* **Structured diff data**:
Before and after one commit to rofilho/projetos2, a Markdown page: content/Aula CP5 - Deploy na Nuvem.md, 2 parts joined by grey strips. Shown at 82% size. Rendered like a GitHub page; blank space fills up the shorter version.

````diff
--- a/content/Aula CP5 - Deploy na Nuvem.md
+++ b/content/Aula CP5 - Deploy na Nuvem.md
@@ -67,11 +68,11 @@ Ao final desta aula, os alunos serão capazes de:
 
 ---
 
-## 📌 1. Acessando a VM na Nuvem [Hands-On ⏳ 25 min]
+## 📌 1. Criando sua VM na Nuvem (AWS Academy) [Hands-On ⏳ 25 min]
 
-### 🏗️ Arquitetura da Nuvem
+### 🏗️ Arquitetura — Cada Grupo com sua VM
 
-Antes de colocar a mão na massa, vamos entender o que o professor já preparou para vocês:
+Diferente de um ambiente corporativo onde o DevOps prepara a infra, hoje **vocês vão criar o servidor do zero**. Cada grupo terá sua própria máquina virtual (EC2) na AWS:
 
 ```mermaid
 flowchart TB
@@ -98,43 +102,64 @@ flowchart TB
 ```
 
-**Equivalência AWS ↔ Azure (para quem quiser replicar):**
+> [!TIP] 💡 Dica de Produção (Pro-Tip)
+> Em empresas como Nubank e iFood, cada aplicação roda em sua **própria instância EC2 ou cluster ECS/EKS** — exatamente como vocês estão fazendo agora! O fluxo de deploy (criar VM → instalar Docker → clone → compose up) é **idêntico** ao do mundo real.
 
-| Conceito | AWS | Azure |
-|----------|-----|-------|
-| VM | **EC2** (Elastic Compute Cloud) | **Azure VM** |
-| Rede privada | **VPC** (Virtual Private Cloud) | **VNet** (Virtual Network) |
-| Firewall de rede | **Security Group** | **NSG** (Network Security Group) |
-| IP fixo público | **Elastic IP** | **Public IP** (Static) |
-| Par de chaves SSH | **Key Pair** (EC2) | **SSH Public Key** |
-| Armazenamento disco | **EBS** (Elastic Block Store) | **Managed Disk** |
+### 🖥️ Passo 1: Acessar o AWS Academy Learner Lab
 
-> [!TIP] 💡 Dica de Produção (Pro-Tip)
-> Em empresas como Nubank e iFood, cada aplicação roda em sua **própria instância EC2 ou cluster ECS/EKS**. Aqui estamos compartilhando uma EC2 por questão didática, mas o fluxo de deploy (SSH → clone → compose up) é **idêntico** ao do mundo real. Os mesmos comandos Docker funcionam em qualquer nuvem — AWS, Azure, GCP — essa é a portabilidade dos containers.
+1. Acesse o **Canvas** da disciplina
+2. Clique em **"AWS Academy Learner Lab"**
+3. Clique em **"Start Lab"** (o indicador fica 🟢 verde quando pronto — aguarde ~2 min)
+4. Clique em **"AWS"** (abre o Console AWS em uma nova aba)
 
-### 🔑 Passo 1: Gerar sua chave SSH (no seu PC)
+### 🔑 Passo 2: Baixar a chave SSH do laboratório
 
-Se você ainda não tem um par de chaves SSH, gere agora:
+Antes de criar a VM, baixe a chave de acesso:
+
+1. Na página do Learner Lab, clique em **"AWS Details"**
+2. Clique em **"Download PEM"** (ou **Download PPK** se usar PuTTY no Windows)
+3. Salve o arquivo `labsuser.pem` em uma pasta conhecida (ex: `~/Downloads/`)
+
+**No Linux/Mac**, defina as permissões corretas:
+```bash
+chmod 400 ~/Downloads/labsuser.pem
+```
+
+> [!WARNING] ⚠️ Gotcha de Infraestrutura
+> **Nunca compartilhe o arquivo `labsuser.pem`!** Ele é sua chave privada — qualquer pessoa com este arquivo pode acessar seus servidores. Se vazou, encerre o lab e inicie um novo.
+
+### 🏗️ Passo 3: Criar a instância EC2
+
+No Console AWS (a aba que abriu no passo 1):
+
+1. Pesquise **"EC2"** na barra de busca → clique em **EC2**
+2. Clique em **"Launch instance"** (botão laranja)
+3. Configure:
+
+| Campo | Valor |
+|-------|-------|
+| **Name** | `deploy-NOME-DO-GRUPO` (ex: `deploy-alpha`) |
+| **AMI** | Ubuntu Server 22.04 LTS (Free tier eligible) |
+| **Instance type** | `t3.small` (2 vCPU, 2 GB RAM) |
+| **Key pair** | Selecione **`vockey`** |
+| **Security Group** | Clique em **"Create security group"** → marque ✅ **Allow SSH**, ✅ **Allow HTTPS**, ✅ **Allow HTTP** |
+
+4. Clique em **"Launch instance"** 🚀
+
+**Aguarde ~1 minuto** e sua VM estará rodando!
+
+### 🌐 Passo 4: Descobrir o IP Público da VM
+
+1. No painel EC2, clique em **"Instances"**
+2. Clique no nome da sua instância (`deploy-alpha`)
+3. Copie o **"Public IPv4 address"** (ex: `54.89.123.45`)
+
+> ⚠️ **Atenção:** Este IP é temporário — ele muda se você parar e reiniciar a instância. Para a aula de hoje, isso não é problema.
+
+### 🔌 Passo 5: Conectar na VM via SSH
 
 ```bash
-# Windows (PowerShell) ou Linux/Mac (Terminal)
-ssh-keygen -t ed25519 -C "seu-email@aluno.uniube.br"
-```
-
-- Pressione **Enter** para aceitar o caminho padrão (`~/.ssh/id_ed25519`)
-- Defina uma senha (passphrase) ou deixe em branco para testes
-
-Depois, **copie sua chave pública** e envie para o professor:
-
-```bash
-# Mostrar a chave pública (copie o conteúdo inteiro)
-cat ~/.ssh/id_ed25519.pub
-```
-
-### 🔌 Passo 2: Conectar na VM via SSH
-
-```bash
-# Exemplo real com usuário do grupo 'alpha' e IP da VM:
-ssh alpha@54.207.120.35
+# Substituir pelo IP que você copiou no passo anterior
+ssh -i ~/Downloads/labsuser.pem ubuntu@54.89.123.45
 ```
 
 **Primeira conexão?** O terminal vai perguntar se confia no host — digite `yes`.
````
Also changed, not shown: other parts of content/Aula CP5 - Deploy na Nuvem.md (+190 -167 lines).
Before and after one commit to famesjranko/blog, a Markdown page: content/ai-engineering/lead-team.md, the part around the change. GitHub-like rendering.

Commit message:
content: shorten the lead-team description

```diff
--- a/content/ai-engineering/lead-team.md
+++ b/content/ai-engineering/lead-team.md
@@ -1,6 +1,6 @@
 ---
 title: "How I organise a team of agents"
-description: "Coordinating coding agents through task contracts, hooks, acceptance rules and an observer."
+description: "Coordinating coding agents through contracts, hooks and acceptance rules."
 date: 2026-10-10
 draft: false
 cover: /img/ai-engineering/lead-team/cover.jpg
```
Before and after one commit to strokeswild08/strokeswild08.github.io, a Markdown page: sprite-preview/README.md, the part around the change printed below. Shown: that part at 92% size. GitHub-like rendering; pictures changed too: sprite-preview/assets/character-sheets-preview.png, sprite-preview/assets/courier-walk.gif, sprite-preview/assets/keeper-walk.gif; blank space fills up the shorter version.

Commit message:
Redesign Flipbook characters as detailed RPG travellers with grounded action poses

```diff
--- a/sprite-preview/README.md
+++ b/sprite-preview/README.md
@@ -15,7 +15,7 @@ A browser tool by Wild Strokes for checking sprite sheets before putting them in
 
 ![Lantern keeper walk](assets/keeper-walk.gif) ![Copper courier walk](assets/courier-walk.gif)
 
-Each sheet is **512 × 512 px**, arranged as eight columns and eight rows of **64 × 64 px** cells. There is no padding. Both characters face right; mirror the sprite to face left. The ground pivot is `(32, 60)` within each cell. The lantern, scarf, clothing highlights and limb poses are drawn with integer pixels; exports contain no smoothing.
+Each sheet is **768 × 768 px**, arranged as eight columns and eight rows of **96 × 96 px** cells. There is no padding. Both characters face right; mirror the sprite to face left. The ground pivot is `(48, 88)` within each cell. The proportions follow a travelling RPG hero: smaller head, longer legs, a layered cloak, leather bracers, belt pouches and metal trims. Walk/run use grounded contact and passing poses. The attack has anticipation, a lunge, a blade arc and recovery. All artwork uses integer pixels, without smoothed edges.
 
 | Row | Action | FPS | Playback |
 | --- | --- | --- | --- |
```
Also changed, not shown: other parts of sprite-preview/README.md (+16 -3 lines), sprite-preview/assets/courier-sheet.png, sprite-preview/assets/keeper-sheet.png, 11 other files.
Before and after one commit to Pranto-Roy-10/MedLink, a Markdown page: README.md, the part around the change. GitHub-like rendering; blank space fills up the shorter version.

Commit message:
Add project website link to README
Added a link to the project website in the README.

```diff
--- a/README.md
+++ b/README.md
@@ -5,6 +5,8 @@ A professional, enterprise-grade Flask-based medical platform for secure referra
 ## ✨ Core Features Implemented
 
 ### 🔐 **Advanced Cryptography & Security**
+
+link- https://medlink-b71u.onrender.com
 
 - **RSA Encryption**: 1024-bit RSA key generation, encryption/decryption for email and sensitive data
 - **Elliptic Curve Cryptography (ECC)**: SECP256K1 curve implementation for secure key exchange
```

* **What to produce**: Pull every line containing the string "team" out of the data above and copy it.

* **Task result**:
Before and after one commit to famesjranko/blog, a Markdown page: content/ai-engineering/lead-team.md, the part around the change. GitHub-like rendering.
content: shorten the lead-team description
--- a/content/ai-engineering/lead-team.md
+++ b/content/ai-engineering/lead-team.md
 title: "How I organise a team of agents"
 cover: /img/ai-engineering/lead-team/cover.jpg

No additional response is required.